Techno-economic analysis and life cycle assessment of a biorefinery utilizing reductive catalytic fractionation†
Reductive catalytic fractionation (RCF) is a promising approach to fractionate lignocellulose and convert lignin to a narrow product slate. To guide research towards commercialization, cost and sustainability must be considered. Here we report a techno-economic analysis (TEA), life cycle assessment (LCA), and air emission analysis of the RCF process, wherein biomass carbohydrates are converted to ethanol and the RCF oil is the lignin-derived product. The base-case process, using a feedstock supply of 2000 dry metric tons per day, methanol as a solvent, and H2 gas as a hydrogen source, predicts a minimum selling price (MSP) of crude RCF oil of $1.13 per kg when ethanol is sold at $2.50 per gallon of gasoline-equivalent ($0.66 per liter of gasoline-equivalent). We estimate that the RCF process accounts for 57% of biorefinery installed capital costs, 77% of positive life cycle global warming potential (GWP) (excluding carbon uptake), and 43% of positive cumulative energy demand (CED). Of $563.7 MM total installed capital costs, the RCF area accounts for $323.5 MM, driven by high-pressure reactors. Solvent recycle and water removal via distillation incur a process heat demand equivalent to 73% of the biomass energy content, and accounts for 35% of total operating costs. In contrast, H2 cost and catalyst recycle are relatively minor contributors to operating costs and environmental impacts. In the carbohydrate-rich pulps, polysaccharide retention is predicted not to substantially affect the RCF oil MSP. Analysis of cases using different solvents and hemicellulose as an in situ hydrogen donor reveals that reducing reactor pressure and the use of low vapor pressure solvents could reduce both capital costs and environmental impacts. Processes that reduce the energy demand for solvent separation also improve GWP, CED, and air emissions. Additionally, despite requiring natural gas imports, converting lignin as a biorefinery co-product could significantly reduce non-greenhouse gas air emissions compared to burning lignin. Overall, this study suggests that research should prioritize ways to lower RCF operating pressure to reduce capital expenses associated with high-pressure reactors, minimize solvent loading to reduce reactor size and energy required for solvent recovery, implement condensed-phase separations for solvent recovery, and utilize the entirety of RCF oil to maximize value-added product revenues.

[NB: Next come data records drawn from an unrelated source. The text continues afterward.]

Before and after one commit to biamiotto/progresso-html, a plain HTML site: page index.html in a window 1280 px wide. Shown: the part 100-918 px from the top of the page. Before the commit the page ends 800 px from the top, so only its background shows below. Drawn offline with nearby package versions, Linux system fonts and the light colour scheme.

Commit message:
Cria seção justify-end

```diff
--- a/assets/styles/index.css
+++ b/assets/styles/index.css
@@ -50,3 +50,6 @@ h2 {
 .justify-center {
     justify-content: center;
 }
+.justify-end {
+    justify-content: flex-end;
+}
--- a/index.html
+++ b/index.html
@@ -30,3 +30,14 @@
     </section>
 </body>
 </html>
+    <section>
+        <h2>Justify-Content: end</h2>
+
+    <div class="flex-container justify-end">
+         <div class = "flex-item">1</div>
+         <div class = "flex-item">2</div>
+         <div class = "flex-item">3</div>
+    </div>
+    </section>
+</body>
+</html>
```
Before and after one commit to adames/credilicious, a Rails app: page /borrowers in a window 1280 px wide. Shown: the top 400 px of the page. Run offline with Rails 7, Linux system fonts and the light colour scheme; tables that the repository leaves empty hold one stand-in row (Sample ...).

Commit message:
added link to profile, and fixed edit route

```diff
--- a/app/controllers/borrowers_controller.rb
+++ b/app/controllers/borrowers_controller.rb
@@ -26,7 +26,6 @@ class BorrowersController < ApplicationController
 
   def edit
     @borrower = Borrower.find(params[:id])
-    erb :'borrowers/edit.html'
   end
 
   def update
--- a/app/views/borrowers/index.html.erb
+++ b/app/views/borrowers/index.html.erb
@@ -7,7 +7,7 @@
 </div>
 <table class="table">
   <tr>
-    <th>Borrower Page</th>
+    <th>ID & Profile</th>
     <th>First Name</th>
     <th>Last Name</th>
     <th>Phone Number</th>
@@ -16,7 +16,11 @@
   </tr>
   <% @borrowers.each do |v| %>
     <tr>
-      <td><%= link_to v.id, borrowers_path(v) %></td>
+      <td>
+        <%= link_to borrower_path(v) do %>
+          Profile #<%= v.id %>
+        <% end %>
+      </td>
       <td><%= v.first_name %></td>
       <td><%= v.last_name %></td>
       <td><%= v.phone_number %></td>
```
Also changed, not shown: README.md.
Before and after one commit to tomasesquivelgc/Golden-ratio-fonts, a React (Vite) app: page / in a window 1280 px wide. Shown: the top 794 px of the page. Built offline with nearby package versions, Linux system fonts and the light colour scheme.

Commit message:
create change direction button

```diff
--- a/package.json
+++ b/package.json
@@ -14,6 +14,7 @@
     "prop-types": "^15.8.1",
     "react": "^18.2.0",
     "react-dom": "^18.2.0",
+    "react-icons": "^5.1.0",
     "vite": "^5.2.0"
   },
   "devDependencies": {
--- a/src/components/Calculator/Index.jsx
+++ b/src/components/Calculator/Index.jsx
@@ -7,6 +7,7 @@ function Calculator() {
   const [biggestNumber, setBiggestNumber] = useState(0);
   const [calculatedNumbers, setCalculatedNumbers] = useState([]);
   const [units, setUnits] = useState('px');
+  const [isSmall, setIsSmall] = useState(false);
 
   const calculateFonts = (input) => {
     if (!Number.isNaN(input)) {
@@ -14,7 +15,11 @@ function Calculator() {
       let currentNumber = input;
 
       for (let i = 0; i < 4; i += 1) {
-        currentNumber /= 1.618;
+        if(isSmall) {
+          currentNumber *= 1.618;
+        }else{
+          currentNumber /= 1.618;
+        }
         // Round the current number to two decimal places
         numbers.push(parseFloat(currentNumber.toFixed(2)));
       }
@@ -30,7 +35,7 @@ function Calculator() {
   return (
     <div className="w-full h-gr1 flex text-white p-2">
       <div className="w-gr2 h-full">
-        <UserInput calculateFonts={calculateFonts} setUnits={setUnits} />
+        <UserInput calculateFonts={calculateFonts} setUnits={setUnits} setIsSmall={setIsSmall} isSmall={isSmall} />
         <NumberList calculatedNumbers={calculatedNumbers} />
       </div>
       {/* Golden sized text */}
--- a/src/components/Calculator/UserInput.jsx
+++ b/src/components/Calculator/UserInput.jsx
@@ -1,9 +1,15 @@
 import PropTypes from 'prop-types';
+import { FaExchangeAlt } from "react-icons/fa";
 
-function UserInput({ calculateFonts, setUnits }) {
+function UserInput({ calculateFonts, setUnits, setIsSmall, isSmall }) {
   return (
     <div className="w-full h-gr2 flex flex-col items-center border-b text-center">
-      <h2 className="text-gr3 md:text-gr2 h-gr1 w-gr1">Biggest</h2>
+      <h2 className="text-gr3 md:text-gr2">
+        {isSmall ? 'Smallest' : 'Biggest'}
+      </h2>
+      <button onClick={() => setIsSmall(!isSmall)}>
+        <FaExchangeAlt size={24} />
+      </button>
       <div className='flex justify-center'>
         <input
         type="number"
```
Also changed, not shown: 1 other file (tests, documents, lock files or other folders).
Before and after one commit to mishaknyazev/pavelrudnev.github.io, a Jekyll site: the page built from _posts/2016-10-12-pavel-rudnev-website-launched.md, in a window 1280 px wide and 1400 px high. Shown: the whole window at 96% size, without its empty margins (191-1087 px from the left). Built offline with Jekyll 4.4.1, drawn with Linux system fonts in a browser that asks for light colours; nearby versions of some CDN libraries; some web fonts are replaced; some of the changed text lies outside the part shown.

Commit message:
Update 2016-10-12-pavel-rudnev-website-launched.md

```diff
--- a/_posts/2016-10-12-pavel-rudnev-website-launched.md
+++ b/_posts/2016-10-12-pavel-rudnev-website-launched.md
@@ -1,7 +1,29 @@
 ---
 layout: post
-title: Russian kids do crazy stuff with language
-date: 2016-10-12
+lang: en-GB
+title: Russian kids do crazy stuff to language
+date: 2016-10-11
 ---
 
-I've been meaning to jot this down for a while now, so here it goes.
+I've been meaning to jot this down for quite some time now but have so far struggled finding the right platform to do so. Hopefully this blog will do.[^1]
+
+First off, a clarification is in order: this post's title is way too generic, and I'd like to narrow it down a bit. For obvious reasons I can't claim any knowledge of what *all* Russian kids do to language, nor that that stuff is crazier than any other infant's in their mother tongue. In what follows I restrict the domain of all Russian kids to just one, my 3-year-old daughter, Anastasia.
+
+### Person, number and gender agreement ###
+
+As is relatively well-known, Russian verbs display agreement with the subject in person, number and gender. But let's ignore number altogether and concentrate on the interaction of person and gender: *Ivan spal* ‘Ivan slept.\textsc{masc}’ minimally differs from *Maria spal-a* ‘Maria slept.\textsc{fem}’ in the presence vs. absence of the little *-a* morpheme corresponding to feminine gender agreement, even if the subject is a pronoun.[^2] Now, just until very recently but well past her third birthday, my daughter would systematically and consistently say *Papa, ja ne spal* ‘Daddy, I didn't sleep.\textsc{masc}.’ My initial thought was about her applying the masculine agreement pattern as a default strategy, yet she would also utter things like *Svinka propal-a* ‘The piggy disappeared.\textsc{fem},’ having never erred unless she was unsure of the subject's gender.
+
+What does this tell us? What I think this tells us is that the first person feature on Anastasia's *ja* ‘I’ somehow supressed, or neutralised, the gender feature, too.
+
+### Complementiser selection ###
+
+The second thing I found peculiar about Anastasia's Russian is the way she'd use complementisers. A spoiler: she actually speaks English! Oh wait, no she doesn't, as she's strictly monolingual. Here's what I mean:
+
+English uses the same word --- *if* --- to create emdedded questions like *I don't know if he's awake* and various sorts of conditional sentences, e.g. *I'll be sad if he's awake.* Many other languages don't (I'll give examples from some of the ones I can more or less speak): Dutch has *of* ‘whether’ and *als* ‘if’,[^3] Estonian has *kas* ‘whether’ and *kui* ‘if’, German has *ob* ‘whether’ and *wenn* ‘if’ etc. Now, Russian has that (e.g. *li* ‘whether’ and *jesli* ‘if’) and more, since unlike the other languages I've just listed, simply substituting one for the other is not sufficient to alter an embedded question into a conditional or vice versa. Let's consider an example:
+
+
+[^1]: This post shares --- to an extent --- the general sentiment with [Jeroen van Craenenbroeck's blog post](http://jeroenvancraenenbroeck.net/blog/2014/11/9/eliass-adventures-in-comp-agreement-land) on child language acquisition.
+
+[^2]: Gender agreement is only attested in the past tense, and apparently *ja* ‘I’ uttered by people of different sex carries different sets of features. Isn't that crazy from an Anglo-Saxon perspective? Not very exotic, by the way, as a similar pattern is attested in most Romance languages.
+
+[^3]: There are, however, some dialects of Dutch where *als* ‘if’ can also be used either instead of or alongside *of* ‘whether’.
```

- This article is part of the themed collection: Sustainable Laboratories